However, the aspects of free movement which concern immigration into the EU and questions of internal security or justice have been entrusted to intergovernmental cooperation  between Member States. Therefore, any real progress on questions of entry into and free movement within the EU essentially follows from the foreseeable benefits and provisions provided in the Schengen Agreements. These regulate and set certain conditions on the free movement of persons. Sadly, today these agreements do not apply in all the Member States of the EU, although since the Treaty of Amsterdam (1997) they are now part of acquired "Community rights" (acquis communautaires). Nevertheless, strictly speaking they remain to be incorporated into Community law and confirmed by the appropriate instruments.
The situation in practice
Complex regulations act to the detriment of fundamental rights
The above explanation illustrates the complexity of handling questions of free movement of persons in the EU in the current state of European law. The legal framework is extremely unsatisfactory and scarcely reassuring.

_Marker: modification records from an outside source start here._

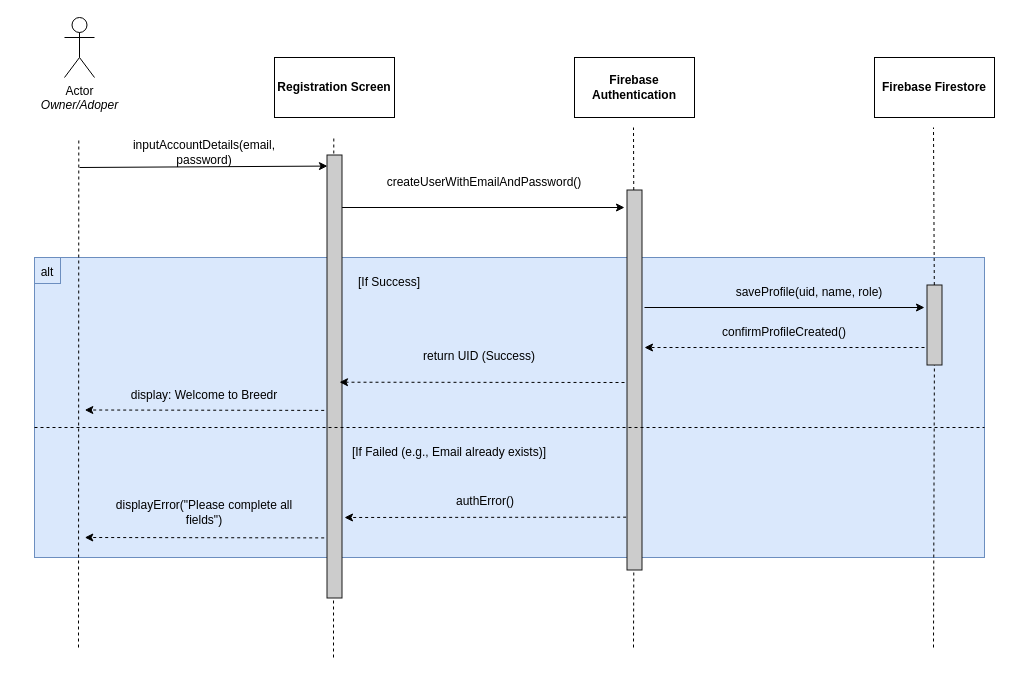
The draw.io diagram page "User Registraion" (1 of 5) of SD_MAGDA.drawio in Chels013/Breedr-Diagrams, before the edit. Source tidied: cells renumbered, new cells numbered last; positions are measured from the earlier drawing's top-left corner, leaving out a move shared by most shapes. Both pictures are drawn from the tidied source at 100%, with x=0, y=0 at pixel (17, 17).
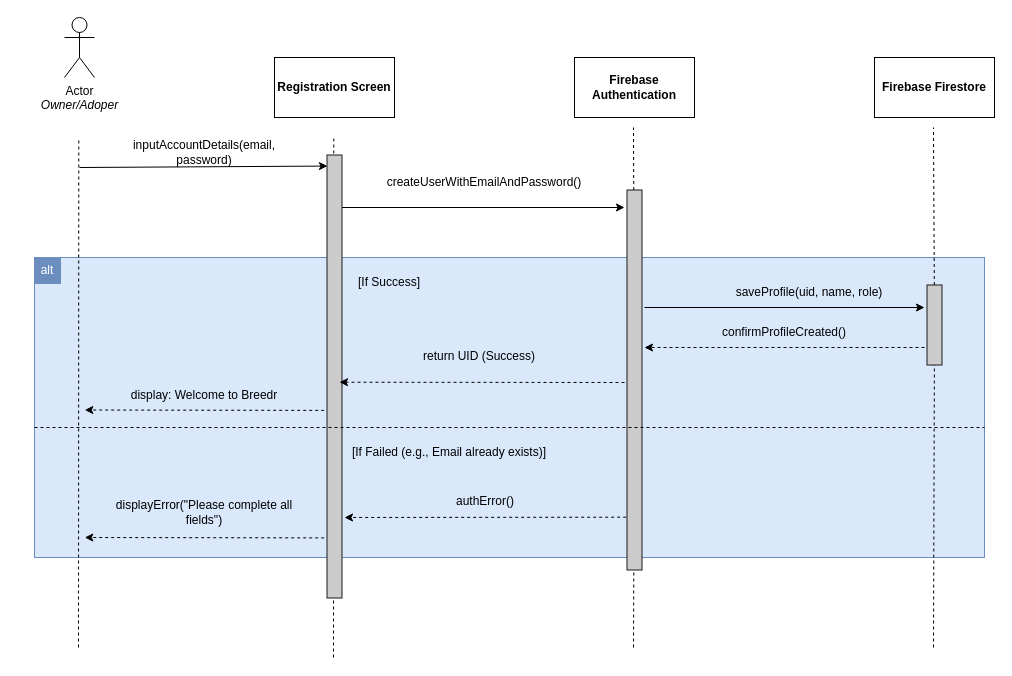
The same diagram, later.

The edit, as a diff of the source:
```diff
@@
-    <mxCell id="33" style="whiteSpace=wrap;html=1;fillColor=#dae8fc;strokeColor=#6c8ebf;" parent="1" vertex="1">
+    <mxCell id="33" style="whiteSpace=wrap;html=1;fillColor=#6C8EBF;strokeColor=#6c8ebf;" parent="1" vertex="1">
       <mxGeometry x="17" y="240" width="26" height="26" as="geometry" />
     </mxCell>
-    <mxCell id="34" value="alt" style="text;html=1;align=center;verticalAlign=middle;whiteSpace=wrap;rounded=0;" parent="1" vertex="1">
-      <mxGeometry y="240" width="60" height="30" as="geometry" />
+    <mxCell id="34" value="&lt;font style=&quot;color: rgb(255, 255, 255);&quot;&gt;alt&lt;/font&gt;" style="text;html=1;align=center;verticalAlign=middle;whiteSpace=wrap;rounded=0;" parent="1" vertex="1">
+      <mxGeometry y="238" width="60" height="30" as="geometry" />
     </mxCell>
```
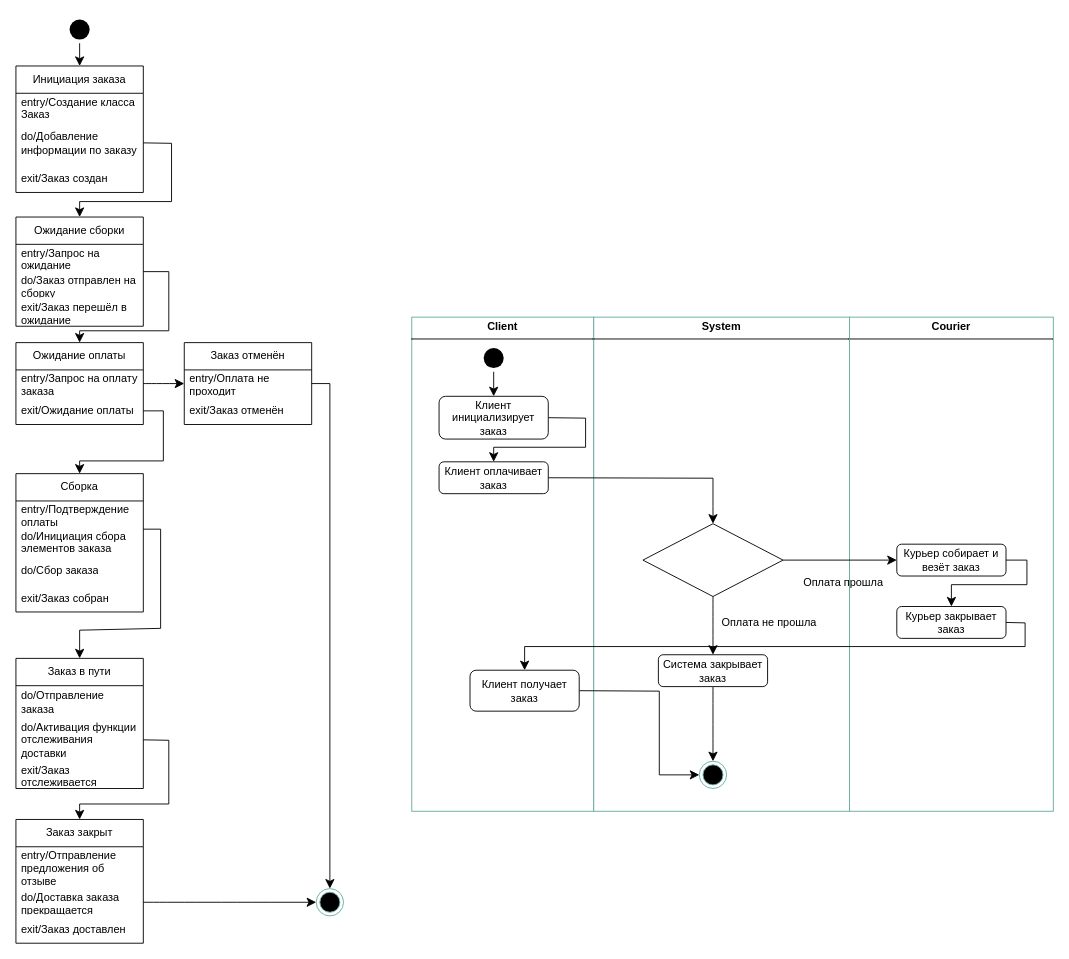
Earlier version of the draw.io diagram page "Misha" (9 of 16) of Copy of 115 1.drawio (Helpmepleaseitishard/Aikms). Source tidied: cells renumbered, new cells numbered last; positions are measured from the earlier drawing's top-left corner, leaving out a move shared by most shapes. Both pictures are drawn from the tidied source at 91%, with x=0, y=0 at pixel (15, 15).
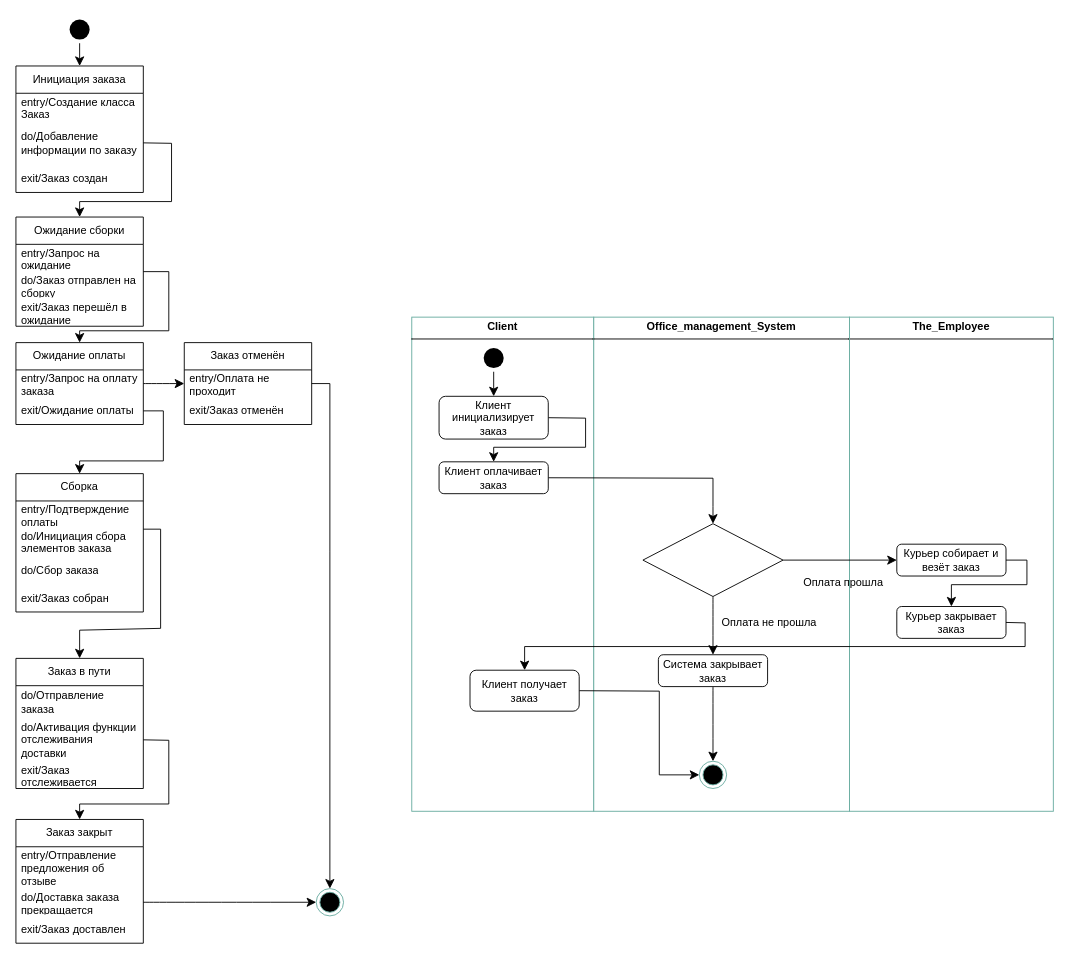
The same diagram, later.

Change to the diagram source:
```diff
@@
-    <mxCell id="40" value="&lt;p style=&quot;margin:0px;margin-top:4px;text-align:center;&quot;&gt;&lt;b&gt;Courier&lt;/b&gt;&lt;/p&gt;&lt;hr size=&quot;1&quot; style=&quot;border-style:solid;&quot;&gt;&lt;div style=&quot;height:2px;&quot;&gt;&lt;/div&gt;" style="verticalAlign=top;align=left;overflow=fill;html=1;whiteSpace=wrap;strokeColor=#67AB9F;" parent="1" vertex="1">
+    <mxCell id="40" value="&lt;p style=&quot;margin:0px;margin-top:4px;text-align:center;&quot;&gt;&lt;b&gt;The_Employee&lt;br&gt;&lt;/b&gt;&lt;/p&gt;&lt;hr size=&quot;1&quot; style=&quot;border-style:solid;&quot;&gt;&lt;div style=&quot;height:2px;&quot;&gt;&lt;/div&gt;" style="verticalAlign=top;align=left;overflow=fill;html=1;whiteSpace=wrap;strokeColor=#67AB9F;" parent="1" vertex="1">
       <mxGeometry x="916" y="331" width="224" height="543" as="geometry" />
     </mxCell>
-    <mxCell id="41" value="&lt;p style=&quot;margin:0px;margin-top:4px;text-align:center;&quot;&gt;&lt;b&gt;System&lt;br&gt;&lt;/b&gt;&lt;/p&gt;&lt;hr size=&quot;1&quot; style=&quot;border-style:solid;&quot;&gt;&lt;div style=&quot;height:2px;&quot;&gt;&lt;/div&gt;" style="verticalAlign=top;align=left;overflow=fill;html=1;whiteSpace=wrap;strokeColor=#67AB9F;" parent="1" vertex="1">
+    <mxCell id="41" value="&lt;p style=&quot;margin:0px;margin-top:4px;text-align:center;&quot;&gt;&lt;b&gt;Office_management_System&lt;br&gt;&lt;/b&gt;&lt;/p&gt;&lt;hr size=&quot;1&quot; style=&quot;border-style:solid;&quot;&gt;&lt;div style=&quot;height:2px;&quot;&gt;&lt;/div&gt;" style="verticalAlign=top;align=left;overflow=fill;html=1;whiteSpace=wrap;strokeColor=#67AB9F;" parent="1" vertex="1">
       <mxGeometry x="635" y="331" width="281" height="543" as="geometry" />
     </mxCell>
```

As from the advent of the single European internal market, within which the free movement of persons was to occur, the International Labour Office (ILO) had expressed concern about its lack of openness to non-EU nationals and about the risk that such persons might become marginalized in social and economic terms. The ILO organized consultations and round tables on the question for the European countries, notably a round table held in October 1990, the results of which were presented before the Centre for European Policy Studies in Brussels, on 7 November 1990, by Roger Zegers de Beijl, under the revealing title "Human resources in the EC: A wider perspective" (see Zegers de Beiji, 2000; Arrijn, Feld and Nayer, 1998; Castelain-Kinet et al., 1998). Such a state of affairs was unlikely to result in more European states ratifying the relevant Conventions of the United Nations and the ILO on the rights of migrant workers.  Today, the legal situation is no more encouraging. According to the ILO, maintaining 15 poorly coordinated national policies on foreign workers amounts to a waste of human resources which conflicts with the real aims of the European internal market. However, removing the regulatory obstacles to access to employment would not suffice to guarantee foreign workers' fair participation in the European labour market. In practice -- as shown in the ILO studies already mentioned -- migrant workers suffer discrimination which hinders their economic and social integration in the host countries. In the meantime, there has been an improvement in the law in this respect: since the Treaty of Amsterdam, the principle of non-discrimination on the grounds of (European) nationality has been extended to other grounds, notably race, age, sex, religion and personal conviction. On this legal basis, wh ich seems to open up prospects for a social Europe, the Council has already adopted two major Directives the effects of which benefit both EU nationals and all other nationals. 
Changes in perceived need
The question of geographical and labour mobility in Europe, as it was envisaged in the founding treaty, was one of the issues at stake right from the early days of the European Community. At that time, the problem was how to absorb the migrants from southern Europe who had been encouraged to come by the governments of northern …